I took my old, front-loading washing machine to the scrapyard yesterday. It was a sad day. The old machine was a faithful, reliable friend for about 15 years. It always did a good job without any fuss or trouble.The old Whirlpool performed well right up to the very end. Right up until the other day when it fell off the back of the Ford utility pick-up I used, to move it back to the old house. I could not get the broken door catch fixed or even buy a whole new door no matter how much I searched, the machine was just too old; modern consumerism in practice. The expectation is that people don’t repair old appliances anymore and opt for shiny, new models with all the latest features. I would have liked to keep the old workhorse, but I did not have that option. So I bought a new washing machine.

I wandered all alone into a huge “discount appliance warehouse” and was immediately approached by a very young, very slim, long-limbed salesman. He was wearing a white, short-sleeved shirt and black tie. He also had a name tag on his chest that labelled him “George.”

At first, I sent him away with a dismissive, “Only browsing, thanks.”

But George obviously did not believe me and hung around in the background, watching my every move. He seemed very keen to engage, so I thought I might as well let him help; I really didn’t know what I wanted or was looking for. I told George that I needed a new washing machine. A huge smile slowly spread right across his entire pimple punctuated face. You could see his eyes light up and I had the feeling that I had just made his day.

George proceeded to totally bamboozle me with questions that I did not understand, let alone know the answers to. This kid must have gone to washing machine school or something. I was asked about multiple spin-dry speeds, delay functions, induction motors, energy ratings, eco-cycles, water ratings and many other features. George pointed out to me one particular machine that had 15 wash cycles. I pointed out to George that I had only ever needed one in the past.
“I always use the same cycle. Just chuck the clothes in, and then later hang them out to dry.”
But, no! George suggested that I may wish to do a load of delicates one day. 


“Yes, delicates.”

I looked George in the eye and said in a low voice so no one else could hear: “Do I look like the kind of bloke who would have delicates?”

Who has delicates? What are delicates anyway? I don’t even know what they are. Lightweight, flimsy things I suppose. Did George think I might want to wash my pantyhose or something?
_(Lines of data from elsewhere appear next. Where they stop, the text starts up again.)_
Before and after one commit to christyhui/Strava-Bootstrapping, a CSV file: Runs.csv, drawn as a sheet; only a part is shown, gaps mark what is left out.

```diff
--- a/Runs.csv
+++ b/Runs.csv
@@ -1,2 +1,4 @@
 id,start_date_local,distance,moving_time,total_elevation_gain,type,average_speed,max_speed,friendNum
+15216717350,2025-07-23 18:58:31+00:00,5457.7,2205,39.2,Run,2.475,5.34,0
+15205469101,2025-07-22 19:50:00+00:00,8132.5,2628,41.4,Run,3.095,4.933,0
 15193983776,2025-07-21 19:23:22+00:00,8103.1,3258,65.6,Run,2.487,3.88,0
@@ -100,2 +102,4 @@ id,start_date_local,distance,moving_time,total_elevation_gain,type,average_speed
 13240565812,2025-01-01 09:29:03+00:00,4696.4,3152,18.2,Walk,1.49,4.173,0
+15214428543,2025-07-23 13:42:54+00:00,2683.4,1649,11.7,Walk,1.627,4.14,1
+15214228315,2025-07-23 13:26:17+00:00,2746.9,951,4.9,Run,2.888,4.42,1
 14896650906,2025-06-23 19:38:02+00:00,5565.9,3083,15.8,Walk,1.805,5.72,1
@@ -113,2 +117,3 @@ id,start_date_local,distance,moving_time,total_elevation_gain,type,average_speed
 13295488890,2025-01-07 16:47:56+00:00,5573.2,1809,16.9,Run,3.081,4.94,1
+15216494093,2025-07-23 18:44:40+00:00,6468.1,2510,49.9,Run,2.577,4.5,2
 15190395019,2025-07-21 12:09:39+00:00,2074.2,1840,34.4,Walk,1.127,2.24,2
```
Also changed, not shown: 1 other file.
Even if, by some quirk of fate, I did have any articles of clothing that could be accurately described as delicates, I feel fairly sure that I would not have a whole load of them. Almost certainly, not even half a load.

Really, to get a whole load of soiled delicates, I would need to dedicate an entire week to them, where I wore nothing but. People would talk:
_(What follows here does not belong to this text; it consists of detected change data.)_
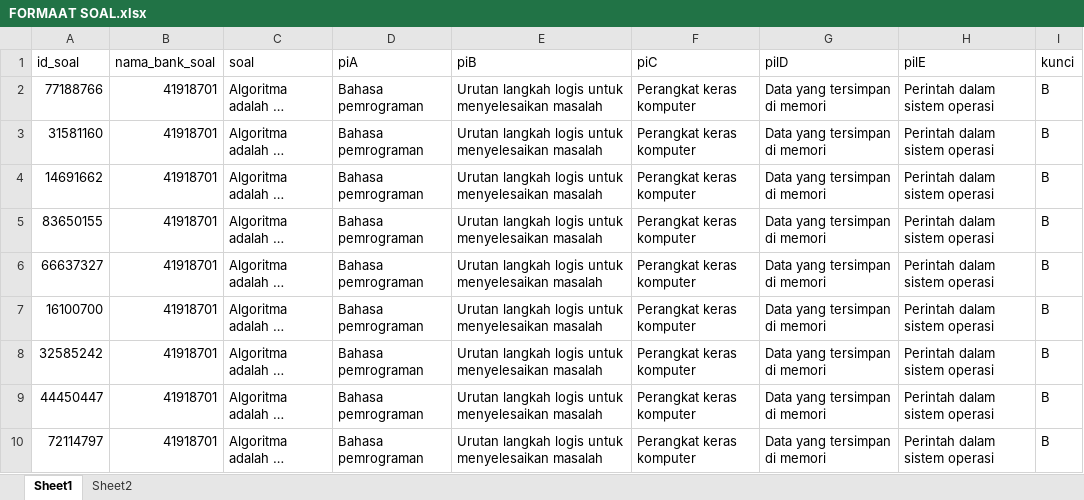
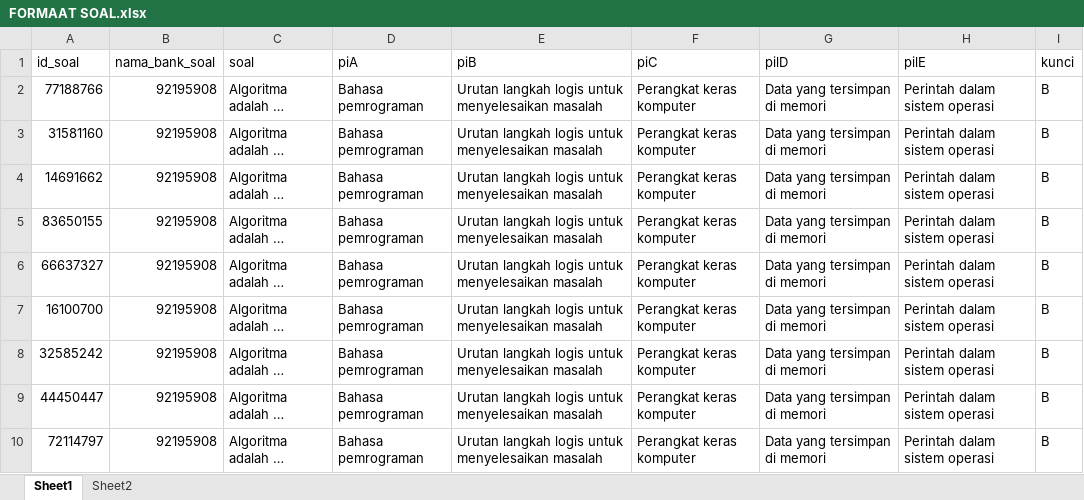
Before and after one commit to lancestrom/cbt2.5admin, an Excel workbook: temp_doc/FORMAAT SOAL.xlsx, sheet Sheet1, drawn as a sheet; values as stored, in another font and other column widths than the file's, no borders; charts and pictures not drawn; the diff names each change by its address in the sheet, - before the commit and + after, or states it on an @@ line.

```diff
--- a/temp_doc/FORMAAT SOAL.xlsx (sheet Sheet1)
+++ b/temp_doc/FORMAAT SOAL.xlsx (sheet Sheet1)
-B2:B10 (nama_bank_soal): 41918701
+B2:B10 (nama_bank_soal): 92195908
```
Also changed, not shown: 6 other files.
“There’s that strange bloke whose always wearing delicates, again.”

“Man, he must really like those delicates.”

“Yeah, but he always looks so fresh and clean! I reckon he must have a bloody good delicates cycle on his washing machine.”

Anyway, I didn’t want to appear rude, so I let George go on. He enthusiastically continued, trying his best to excite me with the wonders of new washing machine technology. Then, he showed me another machine with 16 wash cycles. Wow, I thought! Probably two separate delicates cycles!

It suddenly occurred to me that George was a washing machine zealot. He was a washing appliance fundamentalist of some kind – the type who would readily embark on jihad to achieve world washing machine justice. Images of George wearing a gold, lopsided crown, carrying a plunger in his raised, right hand; a tartan cloak draped over one shoulder fastened by colourful, plastic pegs, with his foot resting on an upturned clothes basket and standing in front of an angry army of hundreds of front loaders, drifted into my head. I heard a Scottish accent, “They can take our land, but they can never take away our rinse cycle!” By this stage, I was not listening and finding it difficult to keep a straight face.

George resolutely soldiered on; blah, blah, blah,blah.

After about half an hour, I put an end to it all. I ended up buying a basic, front-loading washing machine with a reliable brand name that had reasonable energy and water ratings and without a thousand extra features. It even has a mechanical dial which I love. I do not need digital, push button controls or LED to tell me what I am doing. It was a discontinued model, so I got $119 off the already low, regular price. Bargain! I was happy.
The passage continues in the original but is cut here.